### WHAT TO PRODUCE
Return every entry below without altering a word.

RECORDS Start Marker

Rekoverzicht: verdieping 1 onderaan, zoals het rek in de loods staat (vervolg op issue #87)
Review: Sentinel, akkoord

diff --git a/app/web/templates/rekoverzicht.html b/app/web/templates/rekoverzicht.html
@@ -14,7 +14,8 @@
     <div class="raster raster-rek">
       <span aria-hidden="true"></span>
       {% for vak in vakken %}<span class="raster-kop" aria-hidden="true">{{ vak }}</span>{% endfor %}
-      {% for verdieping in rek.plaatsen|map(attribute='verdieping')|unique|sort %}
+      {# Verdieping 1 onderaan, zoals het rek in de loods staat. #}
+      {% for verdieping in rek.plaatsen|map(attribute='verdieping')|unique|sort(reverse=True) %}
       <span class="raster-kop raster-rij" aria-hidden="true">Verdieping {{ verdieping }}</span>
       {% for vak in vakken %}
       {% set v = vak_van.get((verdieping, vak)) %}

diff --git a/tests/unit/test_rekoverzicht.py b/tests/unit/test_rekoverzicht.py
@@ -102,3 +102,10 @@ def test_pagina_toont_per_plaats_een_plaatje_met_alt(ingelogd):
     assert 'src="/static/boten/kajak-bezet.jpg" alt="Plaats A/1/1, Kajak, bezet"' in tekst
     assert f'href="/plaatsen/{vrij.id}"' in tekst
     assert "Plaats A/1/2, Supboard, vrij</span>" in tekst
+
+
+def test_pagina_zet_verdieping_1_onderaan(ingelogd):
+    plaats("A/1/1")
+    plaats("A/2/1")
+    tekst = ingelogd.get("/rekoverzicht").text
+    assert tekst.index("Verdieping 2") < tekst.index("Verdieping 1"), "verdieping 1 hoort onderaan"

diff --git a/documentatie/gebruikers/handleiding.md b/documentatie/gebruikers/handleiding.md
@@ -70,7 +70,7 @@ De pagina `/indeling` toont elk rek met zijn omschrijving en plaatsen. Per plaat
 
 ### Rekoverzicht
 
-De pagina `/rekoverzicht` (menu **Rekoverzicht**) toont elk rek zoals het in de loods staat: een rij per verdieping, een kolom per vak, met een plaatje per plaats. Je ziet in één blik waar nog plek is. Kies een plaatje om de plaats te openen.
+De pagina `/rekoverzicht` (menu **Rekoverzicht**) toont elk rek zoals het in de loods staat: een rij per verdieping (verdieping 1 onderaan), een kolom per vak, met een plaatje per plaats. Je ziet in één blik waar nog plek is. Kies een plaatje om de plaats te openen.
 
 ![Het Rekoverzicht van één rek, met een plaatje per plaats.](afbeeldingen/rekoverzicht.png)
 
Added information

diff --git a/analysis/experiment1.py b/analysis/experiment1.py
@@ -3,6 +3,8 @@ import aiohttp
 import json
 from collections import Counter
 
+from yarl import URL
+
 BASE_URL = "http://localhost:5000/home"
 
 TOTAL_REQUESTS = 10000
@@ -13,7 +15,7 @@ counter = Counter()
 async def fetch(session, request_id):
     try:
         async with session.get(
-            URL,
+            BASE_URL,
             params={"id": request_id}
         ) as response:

RECORDS End Marker

### WRITTEN REPLY
Rekoverzicht: verdieping 1 onderaan, zoals het rek in de loods staat (vervolg op issue #87)
Review: Sentinel, akkoord

diff --git a/app/web/templates/rekoverzicht.html b/app/web/templates/rekoverzicht.html
@@ -14,7 +14,8 @@
     <div class="raster raster-rek">
       <span aria-hidden="true"></span>
       {% for vak in vakken %}<span class="raster-kop" aria-hidden="true">{{ vak }}</span>{% endfor %}
-      {% for verdieping in rek.plaatsen|map(attribute='verdieping')|unique|sort %}
+      {# Verdieping 1 onderaan, zoals het rek in de loods staat. #}
+      {% for verdieping in rek.plaatsen|map(attribute='verdieping')|unique|sort(reverse=True) %}
       <span class="raster-kop raster-rij" aria-hidden="true">Verdieping {{ verdieping }}</span>
       {% for vak in vakken %}
       {% set v = vak_van.get((verdieping, vak)) %}

diff --git a/tests/unit/test_rekoverzicht.py b/tests/unit/test_rekoverzicht.py
@@ -102,3 +102,10 @@ def test_pagina_toont_per_plaats_een_plaatje_met_alt(ingelogd):
     assert 'src="/static/boten/kajak-bezet.jpg" alt="Plaats A/1/1, Kajak, bezet"' in tekst
     assert f'href="/plaatsen/{vrij.id}"' in tekst
     assert "Plaats A/1/2, Supboard, vrij</span>" in tekst
+
+
+def test_pagina_zet_verdieping_1_onderaan(ingelogd):
+    plaats("A/1/1")
+    plaats("A/2/1")
+    tekst = ingelogd.get("/rekoverzicht").text
+    assert tekst.index("Verdieping 2") < tekst.index("Verdieping 1"), "verdieping 1 hoort onderaan"

diff --git a/documentatie/gebruikers/handleiding.md b/documentatie/gebruikers/handleiding.md
@@ -70,7 +70,7 @@ De pagina `/indeling` toont elk rek met zijn omschrijving en plaatsen. Per plaat
 
 ### Rekoverzicht
 
-De pagina `/rekoverzicht` (menu **Rekoverzicht**) toont elk rek zoals het in de loods staat: een rij per verdieping, een kolom per vak, met een plaatje per plaats. Je ziet in één blik waar nog plek is. Kies een plaatje om de plaats te openen.
+De pagina `/rekoverzicht` (menu **Rekoverzicht**) toont elk rek zoals het in de loods staat: een rij per verdieping (verdieping 1 onderaan), een kolom per vak, met een plaatje per plaats. Je ziet in één blik waar nog plek is. Kies een plaatje om de plaats te openen.
 
 ![Het Rekoverzicht van één rek, met een plaatje per plaats.](afbeeldingen/rekoverzicht.png)
 
Added information

diff --git a/analysis/experiment1.py b/analysis/experiment1.py
@@ -3,6 +3,8 @@ import aiohttp
 import json
 from collections import Counter
 
+from yarl import URL
+
 BASE_URL = "http://localhost:5000/home"
 
 TOTAL_REQUESTS = 10000
@@ -13,7 +15,7 @@ counter = Counter()
 async def fetch(session, request_id):
     try:
         async with session.get(
-            URL,
+            BASE_URL,
             params={"id": request_id}
         ) as response:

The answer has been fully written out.